Amazon has been securing a multitude of patents this year in preparation for a seemingly-inevitable nationwide drone delivery network being configured in recent months. With the current White House administration taking significant steps to expand drone testing ahead of the implementation of drone delivery regulations, Amazon is wise to stay a few steps ahead. On Tuesday, the company filed a drone-related patent, which the official document labels as “directed fragmentation for unmanned airborne vehicles.” In other words, developing drones that would be dismantled in mid-air, with its parts safely dispersed before hitting the ground.
We’ve reported on the tech giant’s previous patents, like a drone-chute that would safely release an item onto your lawn, or train-mounted drone hubs that could charge unmanned aerial vehicles in between deliveries. Amazon even patented technology that would allow drones to talk to nearby persons and provide helpful commands or directions as a safety measure. What was once an online bookstore has turned into the virtual go-to for an entire generation's everyday needs, and the delivery titan is extremely focused on transitioning to the next phase of its business model: Delivery via drone.
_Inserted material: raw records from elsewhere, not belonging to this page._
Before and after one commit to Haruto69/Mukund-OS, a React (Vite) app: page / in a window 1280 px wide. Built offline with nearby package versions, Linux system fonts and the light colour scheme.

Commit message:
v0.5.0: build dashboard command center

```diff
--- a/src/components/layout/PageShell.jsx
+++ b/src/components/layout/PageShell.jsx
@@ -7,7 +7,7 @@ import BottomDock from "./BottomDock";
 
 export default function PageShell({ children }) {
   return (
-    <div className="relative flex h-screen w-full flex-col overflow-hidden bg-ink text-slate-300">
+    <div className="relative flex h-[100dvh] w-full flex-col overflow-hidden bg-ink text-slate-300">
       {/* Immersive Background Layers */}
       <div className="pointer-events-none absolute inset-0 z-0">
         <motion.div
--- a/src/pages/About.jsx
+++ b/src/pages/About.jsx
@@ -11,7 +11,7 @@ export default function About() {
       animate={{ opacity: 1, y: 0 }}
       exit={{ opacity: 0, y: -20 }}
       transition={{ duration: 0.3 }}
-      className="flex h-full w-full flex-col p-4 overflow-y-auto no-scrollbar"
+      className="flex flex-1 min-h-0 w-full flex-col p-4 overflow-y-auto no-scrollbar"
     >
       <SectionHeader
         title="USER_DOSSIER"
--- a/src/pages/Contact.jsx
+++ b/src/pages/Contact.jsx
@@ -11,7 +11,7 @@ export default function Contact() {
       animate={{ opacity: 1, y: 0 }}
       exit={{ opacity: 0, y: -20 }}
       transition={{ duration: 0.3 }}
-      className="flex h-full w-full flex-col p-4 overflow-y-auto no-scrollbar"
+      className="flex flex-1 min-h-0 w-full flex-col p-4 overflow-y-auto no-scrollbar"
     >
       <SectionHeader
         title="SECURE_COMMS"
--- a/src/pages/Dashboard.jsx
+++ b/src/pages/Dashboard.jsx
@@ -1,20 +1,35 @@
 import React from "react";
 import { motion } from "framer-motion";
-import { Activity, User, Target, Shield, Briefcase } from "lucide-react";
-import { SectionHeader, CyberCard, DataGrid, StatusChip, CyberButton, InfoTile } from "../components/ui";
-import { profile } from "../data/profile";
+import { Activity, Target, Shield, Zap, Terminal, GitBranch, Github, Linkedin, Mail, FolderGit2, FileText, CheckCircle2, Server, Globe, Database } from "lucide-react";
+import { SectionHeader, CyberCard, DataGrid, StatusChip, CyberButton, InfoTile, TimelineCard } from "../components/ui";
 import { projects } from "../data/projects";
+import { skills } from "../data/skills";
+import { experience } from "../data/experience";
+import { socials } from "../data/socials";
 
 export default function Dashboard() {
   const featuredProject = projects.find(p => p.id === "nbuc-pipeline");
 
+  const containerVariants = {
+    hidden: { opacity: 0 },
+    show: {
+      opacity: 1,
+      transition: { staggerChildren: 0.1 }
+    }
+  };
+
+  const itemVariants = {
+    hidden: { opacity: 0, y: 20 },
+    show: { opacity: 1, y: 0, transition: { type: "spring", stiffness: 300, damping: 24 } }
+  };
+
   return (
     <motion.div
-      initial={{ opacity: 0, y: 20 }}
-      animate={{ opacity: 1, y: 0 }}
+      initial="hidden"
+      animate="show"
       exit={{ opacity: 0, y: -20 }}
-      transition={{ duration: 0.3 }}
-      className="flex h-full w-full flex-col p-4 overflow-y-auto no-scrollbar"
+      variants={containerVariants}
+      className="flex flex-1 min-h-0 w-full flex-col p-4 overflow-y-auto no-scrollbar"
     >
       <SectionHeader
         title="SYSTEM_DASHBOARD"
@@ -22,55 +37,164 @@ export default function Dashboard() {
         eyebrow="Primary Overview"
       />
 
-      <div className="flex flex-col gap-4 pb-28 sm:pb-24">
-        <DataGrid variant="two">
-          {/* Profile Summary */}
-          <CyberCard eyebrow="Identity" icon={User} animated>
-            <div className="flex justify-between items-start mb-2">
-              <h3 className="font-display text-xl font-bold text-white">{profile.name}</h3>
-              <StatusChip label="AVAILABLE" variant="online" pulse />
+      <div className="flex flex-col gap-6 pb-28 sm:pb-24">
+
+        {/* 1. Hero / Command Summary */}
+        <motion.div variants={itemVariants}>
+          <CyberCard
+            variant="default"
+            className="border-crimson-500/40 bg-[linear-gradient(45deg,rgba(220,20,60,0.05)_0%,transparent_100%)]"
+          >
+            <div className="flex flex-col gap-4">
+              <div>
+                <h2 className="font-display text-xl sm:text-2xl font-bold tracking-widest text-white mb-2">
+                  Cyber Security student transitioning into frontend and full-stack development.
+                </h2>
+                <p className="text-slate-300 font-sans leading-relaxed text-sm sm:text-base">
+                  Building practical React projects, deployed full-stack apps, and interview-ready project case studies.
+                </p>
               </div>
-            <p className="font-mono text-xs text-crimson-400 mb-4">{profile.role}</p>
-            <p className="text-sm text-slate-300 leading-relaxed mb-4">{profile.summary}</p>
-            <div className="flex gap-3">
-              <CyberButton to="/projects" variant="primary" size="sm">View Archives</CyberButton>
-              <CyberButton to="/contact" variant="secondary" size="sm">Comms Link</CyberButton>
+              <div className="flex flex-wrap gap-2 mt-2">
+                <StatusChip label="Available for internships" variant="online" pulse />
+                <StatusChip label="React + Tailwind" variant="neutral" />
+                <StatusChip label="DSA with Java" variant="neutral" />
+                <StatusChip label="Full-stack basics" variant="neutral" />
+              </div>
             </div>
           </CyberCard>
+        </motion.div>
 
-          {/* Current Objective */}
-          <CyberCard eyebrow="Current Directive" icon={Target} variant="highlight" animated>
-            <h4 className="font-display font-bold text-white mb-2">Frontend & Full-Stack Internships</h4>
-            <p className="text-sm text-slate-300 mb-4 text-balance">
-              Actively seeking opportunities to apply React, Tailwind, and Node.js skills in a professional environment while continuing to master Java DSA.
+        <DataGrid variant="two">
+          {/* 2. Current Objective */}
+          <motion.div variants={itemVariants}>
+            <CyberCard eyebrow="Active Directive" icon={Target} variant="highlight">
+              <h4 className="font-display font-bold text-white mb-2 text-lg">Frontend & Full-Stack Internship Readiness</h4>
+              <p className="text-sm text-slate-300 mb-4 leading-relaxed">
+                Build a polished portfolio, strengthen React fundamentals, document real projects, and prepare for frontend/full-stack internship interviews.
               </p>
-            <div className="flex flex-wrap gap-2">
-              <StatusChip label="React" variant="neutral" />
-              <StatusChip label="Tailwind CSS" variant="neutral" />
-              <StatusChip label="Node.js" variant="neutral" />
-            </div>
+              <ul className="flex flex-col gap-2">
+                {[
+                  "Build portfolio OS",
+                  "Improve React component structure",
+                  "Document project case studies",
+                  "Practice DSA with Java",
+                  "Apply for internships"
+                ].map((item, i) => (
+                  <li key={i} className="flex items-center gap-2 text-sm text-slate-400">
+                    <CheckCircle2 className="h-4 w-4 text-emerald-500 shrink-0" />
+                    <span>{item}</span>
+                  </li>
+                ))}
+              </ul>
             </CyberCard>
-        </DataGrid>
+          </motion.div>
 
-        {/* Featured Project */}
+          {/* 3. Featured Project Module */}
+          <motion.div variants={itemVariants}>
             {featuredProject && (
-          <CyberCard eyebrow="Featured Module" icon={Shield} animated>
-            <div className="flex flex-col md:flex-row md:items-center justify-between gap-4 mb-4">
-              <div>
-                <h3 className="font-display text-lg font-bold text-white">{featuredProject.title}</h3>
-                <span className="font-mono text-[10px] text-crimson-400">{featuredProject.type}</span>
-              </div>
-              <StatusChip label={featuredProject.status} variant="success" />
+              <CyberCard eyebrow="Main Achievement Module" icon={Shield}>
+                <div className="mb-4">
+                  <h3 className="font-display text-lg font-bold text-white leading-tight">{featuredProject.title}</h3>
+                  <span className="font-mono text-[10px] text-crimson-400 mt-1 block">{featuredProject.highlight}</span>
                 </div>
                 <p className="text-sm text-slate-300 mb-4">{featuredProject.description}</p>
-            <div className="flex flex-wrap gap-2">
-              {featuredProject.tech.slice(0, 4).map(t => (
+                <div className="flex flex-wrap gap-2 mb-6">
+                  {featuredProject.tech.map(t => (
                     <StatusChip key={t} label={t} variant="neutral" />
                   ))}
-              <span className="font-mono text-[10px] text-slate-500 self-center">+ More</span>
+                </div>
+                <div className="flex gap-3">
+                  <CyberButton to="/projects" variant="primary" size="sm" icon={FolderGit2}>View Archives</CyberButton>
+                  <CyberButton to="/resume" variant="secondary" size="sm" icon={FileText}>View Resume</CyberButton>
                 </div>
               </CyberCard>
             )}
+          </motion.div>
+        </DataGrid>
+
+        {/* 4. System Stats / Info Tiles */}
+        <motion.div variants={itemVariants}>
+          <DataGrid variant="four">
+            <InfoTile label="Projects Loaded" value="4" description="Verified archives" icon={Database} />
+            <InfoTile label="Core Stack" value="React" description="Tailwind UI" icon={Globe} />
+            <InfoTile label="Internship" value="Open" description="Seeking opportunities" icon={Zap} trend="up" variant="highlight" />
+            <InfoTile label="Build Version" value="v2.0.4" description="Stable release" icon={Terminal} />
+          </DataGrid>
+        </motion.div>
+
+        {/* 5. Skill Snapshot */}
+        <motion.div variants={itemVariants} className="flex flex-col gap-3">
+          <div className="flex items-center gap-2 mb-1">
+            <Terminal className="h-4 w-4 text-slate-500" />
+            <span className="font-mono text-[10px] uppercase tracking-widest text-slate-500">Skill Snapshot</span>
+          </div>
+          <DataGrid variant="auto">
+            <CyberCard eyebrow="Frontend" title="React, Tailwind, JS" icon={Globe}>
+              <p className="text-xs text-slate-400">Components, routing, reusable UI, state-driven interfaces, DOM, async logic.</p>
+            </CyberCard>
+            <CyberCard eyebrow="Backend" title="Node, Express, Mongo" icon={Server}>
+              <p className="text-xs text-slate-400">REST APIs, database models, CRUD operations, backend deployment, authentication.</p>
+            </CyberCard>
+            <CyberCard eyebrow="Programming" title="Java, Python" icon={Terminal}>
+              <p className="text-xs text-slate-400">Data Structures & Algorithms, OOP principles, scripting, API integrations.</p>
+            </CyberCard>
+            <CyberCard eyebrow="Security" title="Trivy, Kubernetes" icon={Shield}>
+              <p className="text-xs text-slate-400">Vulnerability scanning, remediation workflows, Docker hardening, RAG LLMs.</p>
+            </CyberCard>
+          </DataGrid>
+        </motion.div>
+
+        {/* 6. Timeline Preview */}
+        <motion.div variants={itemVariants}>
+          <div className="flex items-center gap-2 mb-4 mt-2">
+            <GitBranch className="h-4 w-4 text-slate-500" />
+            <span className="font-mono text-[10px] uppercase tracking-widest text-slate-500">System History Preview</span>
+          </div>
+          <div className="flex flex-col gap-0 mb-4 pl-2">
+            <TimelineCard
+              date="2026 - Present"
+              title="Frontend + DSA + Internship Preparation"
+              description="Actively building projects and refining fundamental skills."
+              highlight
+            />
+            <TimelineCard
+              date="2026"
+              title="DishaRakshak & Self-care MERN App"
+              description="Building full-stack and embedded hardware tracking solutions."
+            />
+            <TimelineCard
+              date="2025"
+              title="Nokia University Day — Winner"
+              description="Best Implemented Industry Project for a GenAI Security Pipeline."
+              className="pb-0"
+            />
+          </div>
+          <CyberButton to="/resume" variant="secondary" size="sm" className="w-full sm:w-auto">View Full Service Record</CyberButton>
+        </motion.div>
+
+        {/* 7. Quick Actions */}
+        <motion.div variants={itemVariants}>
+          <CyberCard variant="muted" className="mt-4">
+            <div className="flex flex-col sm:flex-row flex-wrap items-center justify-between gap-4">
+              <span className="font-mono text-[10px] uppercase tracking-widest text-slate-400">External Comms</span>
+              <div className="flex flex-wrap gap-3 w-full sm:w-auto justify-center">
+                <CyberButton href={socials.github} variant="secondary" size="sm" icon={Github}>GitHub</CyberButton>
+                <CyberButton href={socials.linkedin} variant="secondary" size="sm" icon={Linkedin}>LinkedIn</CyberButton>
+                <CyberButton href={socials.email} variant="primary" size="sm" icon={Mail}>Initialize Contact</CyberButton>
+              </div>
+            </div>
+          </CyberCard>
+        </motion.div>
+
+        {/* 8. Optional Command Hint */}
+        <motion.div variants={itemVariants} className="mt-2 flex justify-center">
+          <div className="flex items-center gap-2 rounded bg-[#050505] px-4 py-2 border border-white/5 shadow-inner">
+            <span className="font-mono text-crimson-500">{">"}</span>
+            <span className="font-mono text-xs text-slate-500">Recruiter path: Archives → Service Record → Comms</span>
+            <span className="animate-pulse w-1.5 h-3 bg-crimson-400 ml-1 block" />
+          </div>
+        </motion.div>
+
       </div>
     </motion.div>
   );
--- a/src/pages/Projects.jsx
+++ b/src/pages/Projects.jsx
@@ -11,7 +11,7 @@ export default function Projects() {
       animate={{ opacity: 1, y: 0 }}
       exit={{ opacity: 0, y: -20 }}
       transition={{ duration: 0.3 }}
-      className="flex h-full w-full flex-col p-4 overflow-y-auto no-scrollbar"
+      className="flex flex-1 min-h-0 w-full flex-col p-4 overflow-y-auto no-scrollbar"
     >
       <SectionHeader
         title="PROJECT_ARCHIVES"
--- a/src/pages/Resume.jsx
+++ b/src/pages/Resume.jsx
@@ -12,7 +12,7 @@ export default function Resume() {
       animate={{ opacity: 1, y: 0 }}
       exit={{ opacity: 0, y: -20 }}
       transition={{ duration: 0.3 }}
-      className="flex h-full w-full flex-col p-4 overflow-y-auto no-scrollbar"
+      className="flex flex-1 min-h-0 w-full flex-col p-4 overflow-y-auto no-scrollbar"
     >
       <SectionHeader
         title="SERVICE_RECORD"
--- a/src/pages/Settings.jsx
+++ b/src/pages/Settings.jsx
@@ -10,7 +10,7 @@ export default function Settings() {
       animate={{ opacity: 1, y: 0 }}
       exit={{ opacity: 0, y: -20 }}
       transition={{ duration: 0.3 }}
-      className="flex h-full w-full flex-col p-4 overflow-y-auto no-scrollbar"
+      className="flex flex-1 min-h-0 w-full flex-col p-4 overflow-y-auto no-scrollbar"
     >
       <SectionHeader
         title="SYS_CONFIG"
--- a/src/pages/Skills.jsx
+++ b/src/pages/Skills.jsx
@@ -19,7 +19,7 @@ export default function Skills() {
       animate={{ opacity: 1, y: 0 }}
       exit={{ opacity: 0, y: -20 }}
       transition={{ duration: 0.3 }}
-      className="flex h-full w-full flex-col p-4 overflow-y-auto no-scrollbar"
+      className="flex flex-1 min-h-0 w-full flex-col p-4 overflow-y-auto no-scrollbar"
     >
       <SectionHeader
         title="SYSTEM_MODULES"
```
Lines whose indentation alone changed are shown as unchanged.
Tuesday's patent describes a far more sophisticated method of disintegration than one might expect. Once a drone is recognizably malfunctioning, and a dispersing of its parts becomes the most effective way to maximize the safety of those below, the UAV doesn't simply break apart, all at once. Amazon's drones are fitted with something called a "fragmentation controller" which "develops a fragmentation sequence for one or more of the components based on the flight path, the flight conditions, and terrain topology information, among other factors," according to the patent filing. In other words, the tech within these drones allows for a customized, location-specific process of dispersing the machine's parts. That's pretty impressive thinking, not to mention the engineering and programming involved.
The aforementioned fragmentation controller is comprised of various fragmentation sequences, which are pecific dismantling behaviors for particular internal or external situations and conditions. The patent describes some of the potential external conditions for a malfunctioning drone to include "wind, rain, hail, high or low pressure regions, and other meteorological conditions," with the one fragmentation sequence being able to "calculate the release timing, location, and flight parameters" of the drone for the most effective dismantling solution. Essentially, the tech is sophisticated enough to recognize why the drone is malfunctioning, and to then disperse all or some parts in the safest manner available at that time.
Amazon is a continuously impressive leader in the patenting of drone technology, with some solutions making complete, logical sense, and others seeming like fascinating science-fiction concepts. In the end, that is ultimately where we currently are: In between viable solutions, and imaginative reaches into the future. Amazon is most certainly not differentiating between the two too strictly, as the company seems eager to stay a few steps ahead of its competition no matter how fantastical its ideas may appear.